The mushrooms from J-M Farms in Miami are not just healthy to eat – they financially sustain hundreds of people and have been the central focus of a bustling family business for nearly 40 years.
J-M’s first mushrooms were harvested March 13, 1980, when the farm was designed to grow 40,000 pounds of fungi per week. Today, it’s 525,000 pounds per week.
J-M grows white button mushrooms, as well as portabella and brown or crimini mushrooms. They are packed under the J-M Fresh label and shipped throughout Oklahoma, Texas, Arkansas, Mississippi, New Mexico, Kansas, Missouri and Iowa.
CEO Curtis Jurgensmeyer says J-M’s mission is to provide the safest, best quality product. Within this simple mission is a long history of caring for customers and employees alike.
Virgil Jurgensmeyer, Joe Jurgensmeyer and Darrell McLain founded the farm and began construction in 1979. The location became an all-Jurgensmeyer operation when, in 1982, the family purchased McLain’s interest. Pat and Curtis Jurgensmeyer, sons of Virgil, are now president and CEO, respectively, and co-manage more than 500 employees, including 22 management teams. Curtis Jurgensmeyer says the farm is one of the largest employers in northeastern Oklahoma and one of the top 15 nationally in size for one-location mushroom farms.
Despite this growth, the company has maintained a close-knit “family atmosphere since 1979,” he says. “We could not have grown to the size we are today without it.”
Education and supporting the community are important at J-M. Virgil Jurgensmayer was an educator before starting the farm. His legacy can be seen in all J-M supervisors, who allow employees time off to attend school functions, such as parent-teacher conferences, chaperoning student events and other activities. J-M also holds the annual Steve Wright Memorial Golf Tournament, named after a J-M manager who died in 2013. Proceeds from this fundraiser go to local nonprofits.
“It is a pleasure to come to work. The people make it special; all of our employees do,” Curtis says.
So, toss some mushrooms on your salad or enjoy them stuffed as an appetizer.
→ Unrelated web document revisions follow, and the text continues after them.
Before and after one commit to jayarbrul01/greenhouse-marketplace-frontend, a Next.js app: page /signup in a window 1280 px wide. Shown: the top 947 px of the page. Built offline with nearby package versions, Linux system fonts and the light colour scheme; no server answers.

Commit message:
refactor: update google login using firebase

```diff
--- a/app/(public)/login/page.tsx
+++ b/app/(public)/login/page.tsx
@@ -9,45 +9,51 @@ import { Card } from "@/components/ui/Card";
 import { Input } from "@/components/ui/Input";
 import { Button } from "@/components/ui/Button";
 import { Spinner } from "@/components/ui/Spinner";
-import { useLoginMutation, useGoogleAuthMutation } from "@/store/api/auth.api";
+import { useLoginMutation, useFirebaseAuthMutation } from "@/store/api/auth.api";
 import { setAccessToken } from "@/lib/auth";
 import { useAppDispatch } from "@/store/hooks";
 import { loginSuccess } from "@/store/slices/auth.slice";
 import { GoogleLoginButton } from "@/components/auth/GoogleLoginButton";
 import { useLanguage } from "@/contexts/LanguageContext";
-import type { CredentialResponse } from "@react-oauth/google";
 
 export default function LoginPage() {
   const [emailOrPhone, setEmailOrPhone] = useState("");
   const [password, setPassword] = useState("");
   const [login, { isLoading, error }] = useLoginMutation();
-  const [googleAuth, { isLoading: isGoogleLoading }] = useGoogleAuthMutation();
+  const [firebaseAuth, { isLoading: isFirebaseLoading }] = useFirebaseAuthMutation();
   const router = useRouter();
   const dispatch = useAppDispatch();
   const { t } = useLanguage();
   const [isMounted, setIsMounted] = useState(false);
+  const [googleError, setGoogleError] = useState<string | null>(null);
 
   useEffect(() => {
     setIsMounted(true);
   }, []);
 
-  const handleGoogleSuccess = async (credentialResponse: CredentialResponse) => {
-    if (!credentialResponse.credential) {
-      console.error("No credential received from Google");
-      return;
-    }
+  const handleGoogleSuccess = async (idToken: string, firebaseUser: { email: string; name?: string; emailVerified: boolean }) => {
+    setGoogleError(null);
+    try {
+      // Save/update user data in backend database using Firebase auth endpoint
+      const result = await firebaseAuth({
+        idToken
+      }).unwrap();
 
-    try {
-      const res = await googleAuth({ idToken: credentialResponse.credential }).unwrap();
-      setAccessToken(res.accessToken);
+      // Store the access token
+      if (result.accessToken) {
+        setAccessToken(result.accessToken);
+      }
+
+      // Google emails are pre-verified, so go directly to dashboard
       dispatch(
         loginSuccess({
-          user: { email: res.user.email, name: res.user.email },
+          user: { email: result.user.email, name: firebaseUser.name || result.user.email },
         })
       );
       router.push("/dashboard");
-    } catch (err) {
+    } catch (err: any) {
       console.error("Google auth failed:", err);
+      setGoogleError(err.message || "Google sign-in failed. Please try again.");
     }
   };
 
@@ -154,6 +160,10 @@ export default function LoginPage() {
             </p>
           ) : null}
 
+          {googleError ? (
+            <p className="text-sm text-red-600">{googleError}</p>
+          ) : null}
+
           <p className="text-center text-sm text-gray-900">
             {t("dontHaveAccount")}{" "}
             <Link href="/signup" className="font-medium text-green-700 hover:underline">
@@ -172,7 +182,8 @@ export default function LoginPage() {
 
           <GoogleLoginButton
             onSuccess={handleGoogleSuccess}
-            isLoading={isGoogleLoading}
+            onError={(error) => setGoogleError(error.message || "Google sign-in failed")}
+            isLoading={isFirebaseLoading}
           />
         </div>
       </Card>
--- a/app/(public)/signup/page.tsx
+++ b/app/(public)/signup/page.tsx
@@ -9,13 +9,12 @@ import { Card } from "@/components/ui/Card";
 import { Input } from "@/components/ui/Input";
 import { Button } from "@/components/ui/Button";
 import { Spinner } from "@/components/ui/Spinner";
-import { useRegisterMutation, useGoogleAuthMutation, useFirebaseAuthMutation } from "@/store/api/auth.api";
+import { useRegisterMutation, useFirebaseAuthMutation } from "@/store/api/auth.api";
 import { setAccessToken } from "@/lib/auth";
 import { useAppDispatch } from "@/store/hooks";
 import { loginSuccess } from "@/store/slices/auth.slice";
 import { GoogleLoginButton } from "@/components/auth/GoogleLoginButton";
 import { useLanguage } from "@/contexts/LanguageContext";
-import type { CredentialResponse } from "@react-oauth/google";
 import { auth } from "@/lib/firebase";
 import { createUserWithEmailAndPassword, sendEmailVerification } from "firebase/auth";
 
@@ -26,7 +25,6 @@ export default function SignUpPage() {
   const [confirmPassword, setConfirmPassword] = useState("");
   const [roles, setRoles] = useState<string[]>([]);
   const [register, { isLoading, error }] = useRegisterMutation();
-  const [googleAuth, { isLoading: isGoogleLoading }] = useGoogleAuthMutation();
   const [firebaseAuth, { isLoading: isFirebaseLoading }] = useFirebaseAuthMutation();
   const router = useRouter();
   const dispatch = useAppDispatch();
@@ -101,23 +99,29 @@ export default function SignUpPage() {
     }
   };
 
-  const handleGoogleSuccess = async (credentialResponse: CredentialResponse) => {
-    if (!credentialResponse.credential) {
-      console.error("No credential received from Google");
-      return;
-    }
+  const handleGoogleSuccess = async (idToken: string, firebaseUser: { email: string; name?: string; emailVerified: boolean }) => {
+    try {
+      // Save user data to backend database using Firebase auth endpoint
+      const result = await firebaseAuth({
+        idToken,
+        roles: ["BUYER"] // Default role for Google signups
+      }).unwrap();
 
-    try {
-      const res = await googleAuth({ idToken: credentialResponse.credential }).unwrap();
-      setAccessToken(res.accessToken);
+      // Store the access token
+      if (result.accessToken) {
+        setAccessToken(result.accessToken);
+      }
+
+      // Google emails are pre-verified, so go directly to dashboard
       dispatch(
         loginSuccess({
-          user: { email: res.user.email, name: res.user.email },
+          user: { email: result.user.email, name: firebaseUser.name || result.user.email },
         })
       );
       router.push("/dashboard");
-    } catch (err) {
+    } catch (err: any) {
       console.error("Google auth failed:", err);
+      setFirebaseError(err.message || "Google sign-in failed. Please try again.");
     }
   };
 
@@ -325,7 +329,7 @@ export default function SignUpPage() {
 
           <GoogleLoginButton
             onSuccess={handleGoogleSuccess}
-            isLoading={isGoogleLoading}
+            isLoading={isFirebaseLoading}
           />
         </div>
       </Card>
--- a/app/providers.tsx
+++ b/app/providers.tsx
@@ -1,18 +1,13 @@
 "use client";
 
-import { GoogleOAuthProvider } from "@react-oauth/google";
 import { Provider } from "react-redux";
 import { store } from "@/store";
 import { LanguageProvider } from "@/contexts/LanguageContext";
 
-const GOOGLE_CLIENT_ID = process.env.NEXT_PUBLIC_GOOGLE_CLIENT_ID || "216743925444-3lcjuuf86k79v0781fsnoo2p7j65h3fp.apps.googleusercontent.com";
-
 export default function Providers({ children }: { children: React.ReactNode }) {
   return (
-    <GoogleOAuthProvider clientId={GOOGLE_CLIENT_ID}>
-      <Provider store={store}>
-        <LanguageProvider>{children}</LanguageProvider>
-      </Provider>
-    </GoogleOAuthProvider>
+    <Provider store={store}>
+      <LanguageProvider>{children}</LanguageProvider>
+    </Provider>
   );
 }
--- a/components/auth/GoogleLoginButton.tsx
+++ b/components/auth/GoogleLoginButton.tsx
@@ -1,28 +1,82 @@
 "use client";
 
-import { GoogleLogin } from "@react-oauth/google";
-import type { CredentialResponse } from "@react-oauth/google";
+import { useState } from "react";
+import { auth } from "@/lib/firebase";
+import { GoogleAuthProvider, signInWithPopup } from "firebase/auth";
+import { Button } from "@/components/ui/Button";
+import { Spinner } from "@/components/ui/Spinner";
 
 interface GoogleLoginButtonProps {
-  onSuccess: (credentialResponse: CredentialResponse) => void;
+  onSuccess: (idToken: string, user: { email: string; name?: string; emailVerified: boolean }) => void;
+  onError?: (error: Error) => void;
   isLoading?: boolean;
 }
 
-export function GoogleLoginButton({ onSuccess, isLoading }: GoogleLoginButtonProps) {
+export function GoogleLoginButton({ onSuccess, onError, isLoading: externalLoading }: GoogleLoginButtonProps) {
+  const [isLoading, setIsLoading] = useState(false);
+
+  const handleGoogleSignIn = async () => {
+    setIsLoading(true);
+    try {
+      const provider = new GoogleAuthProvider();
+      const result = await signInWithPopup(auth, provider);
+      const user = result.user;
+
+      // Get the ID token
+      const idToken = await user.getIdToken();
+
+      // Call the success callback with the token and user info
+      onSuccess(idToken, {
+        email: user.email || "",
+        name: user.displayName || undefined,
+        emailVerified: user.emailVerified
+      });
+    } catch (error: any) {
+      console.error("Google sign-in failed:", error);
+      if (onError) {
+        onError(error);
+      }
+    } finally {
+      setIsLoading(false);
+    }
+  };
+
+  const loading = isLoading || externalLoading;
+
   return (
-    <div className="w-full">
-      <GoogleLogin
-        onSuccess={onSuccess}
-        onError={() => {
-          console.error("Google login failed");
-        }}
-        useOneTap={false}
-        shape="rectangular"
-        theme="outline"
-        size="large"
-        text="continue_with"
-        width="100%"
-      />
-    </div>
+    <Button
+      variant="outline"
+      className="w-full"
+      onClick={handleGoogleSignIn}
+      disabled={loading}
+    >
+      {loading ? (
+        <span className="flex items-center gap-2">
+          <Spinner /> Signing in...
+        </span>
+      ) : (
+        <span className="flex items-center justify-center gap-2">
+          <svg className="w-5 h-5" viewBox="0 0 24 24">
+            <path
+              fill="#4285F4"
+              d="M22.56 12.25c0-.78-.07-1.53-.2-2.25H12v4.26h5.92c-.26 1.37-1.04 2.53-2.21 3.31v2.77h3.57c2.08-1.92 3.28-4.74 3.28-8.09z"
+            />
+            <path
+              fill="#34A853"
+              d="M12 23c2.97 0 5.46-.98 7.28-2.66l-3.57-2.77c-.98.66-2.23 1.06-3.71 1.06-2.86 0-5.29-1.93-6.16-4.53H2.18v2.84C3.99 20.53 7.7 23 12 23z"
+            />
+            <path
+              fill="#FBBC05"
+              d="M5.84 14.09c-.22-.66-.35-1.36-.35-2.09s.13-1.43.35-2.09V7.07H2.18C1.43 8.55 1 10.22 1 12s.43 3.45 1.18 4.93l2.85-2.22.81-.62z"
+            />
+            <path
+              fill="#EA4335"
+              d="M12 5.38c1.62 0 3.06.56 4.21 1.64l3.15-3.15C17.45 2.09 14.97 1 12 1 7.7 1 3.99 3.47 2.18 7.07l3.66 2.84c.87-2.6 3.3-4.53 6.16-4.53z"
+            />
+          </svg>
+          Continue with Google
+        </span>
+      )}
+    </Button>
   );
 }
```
You can even try a portabella burger as a substitute for ground beef because mushrooms are good for you – just like they have been good to the Jurgensmeyer family, J-M Farms and northeastern Oklahoma for four decades.